# [TASK TO CARRY OUT]
The response should be the records below, repeated exactly, with each picture left out.

(Stored items)
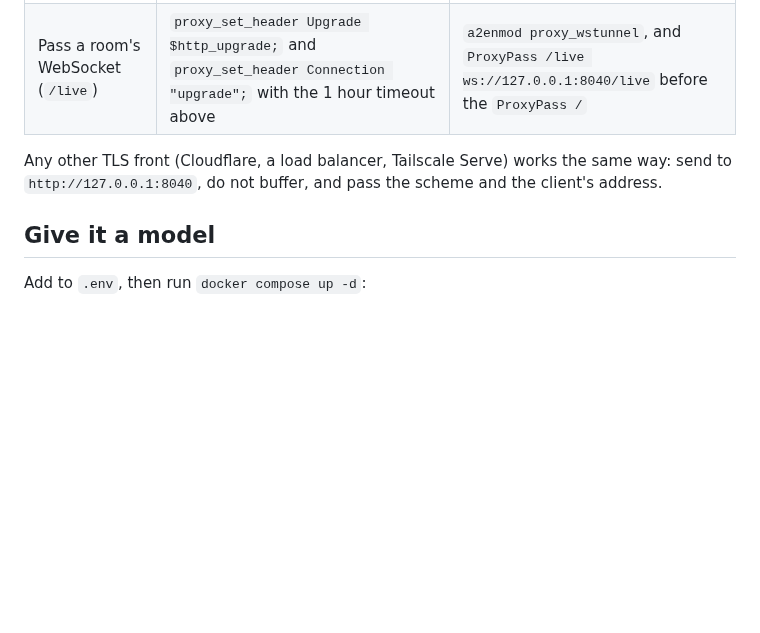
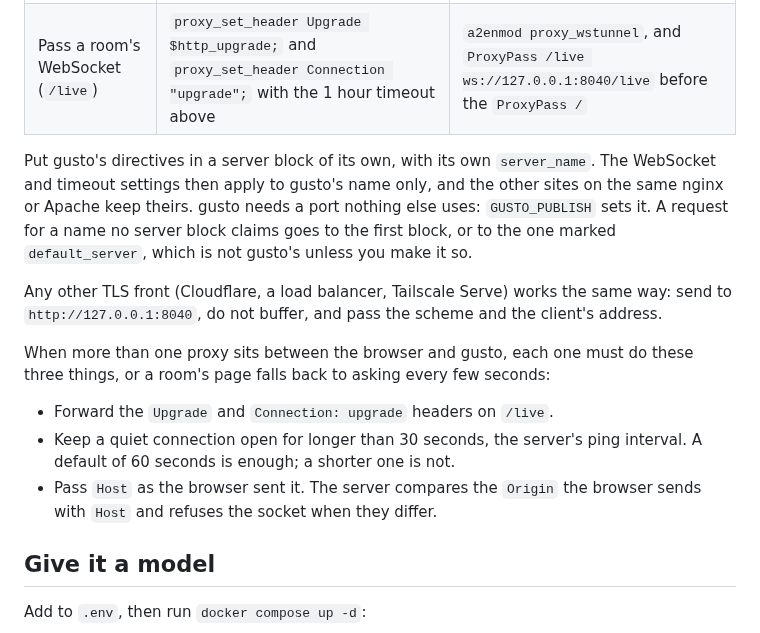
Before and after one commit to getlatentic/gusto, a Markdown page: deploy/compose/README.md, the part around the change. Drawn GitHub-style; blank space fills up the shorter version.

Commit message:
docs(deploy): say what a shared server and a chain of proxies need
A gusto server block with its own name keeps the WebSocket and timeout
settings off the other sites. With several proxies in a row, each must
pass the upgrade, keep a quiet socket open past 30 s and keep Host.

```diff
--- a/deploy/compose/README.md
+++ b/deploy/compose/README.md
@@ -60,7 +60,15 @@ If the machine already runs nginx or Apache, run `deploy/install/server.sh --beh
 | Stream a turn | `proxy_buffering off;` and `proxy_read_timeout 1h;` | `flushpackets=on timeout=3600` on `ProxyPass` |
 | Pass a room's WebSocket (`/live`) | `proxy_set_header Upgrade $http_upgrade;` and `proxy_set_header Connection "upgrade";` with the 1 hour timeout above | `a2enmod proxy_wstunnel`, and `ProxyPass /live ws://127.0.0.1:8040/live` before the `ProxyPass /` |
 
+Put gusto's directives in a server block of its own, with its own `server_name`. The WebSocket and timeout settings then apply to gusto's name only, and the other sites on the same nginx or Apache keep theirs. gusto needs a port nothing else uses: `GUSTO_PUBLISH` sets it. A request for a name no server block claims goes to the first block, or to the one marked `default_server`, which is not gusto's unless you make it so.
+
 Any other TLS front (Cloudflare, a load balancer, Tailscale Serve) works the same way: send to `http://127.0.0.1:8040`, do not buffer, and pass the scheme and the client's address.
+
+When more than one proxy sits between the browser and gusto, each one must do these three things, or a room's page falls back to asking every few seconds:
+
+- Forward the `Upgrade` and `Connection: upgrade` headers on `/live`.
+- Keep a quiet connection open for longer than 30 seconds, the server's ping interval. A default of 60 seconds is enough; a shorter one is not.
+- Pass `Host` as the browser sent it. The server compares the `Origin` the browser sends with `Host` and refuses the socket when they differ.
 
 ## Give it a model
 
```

# [YOUR SOLUTION]
Before and after one commit to getlatentic/gusto, a Markdown page: deploy/compose/README.md, the part around the change. Drawn GitHub-style; blank space fills up the shorter version.

Commit message:
docs(deploy): say what a shared server and a chain of proxies need
A gusto server block with its own name keeps the WebSocket and timeout
settings off the other sites. With several proxies in a row, each must
pass the upgrade, keep a quiet socket open past 30 s and keep Host.

```diff
--- a/deploy/compose/README.md
+++ b/deploy/compose/README.md
@@ -60,7 +60,15 @@ If the machine already runs nginx or Apache, run `deploy/install/server.sh --beh
 | Stream a turn | `proxy_buffering off;` and `proxy_read_timeout 1h;` | `flushpackets=on timeout=3600` on `ProxyPass` |
 | Pass a room's WebSocket (`/live`) | `proxy_set_header Upgrade $http_upgrade;` and `proxy_set_header Connection "upgrade";` with the 1 hour timeout above | `a2enmod proxy_wstunnel`, and `ProxyPass /live ws://127.0.0.1:8040/live` before the `ProxyPass /` |
 
+Put gusto's directives in a server block of its own, with its own `server_name`. The WebSocket and timeout settings then apply to gusto's name only, and the other sites on the same nginx or Apache keep theirs. gusto needs a port nothing else uses: `GUSTO_PUBLISH` sets it. A request for a name no server block claims goes to the first block, or to the one marked `default_server`, which is not gusto's unless you make it so.
+
 Any other TLS front (Cloudflare, a load balancer, Tailscale Serve) works the same way: send to `http://127.0.0.1:8040`, do not buffer, and pass the scheme and the client's address.
+
+When more than one proxy sits between the browser and gusto, each one must do these three things, or a room's page falls back to asking every few seconds:
+
+- Forward the `Upgrade` and `Connection: upgrade` headers on `/live`.
+- Keep a quiet connection open for longer than 30 seconds, the server's ping interval. A default of 60 seconds is enough; a shorter one is not.
+- Pass `Host` as the browser sent it. The server compares the `Origin` the browser sends with `Host` and refuses the socket when they differ.
 
 ## Give it a model
 
```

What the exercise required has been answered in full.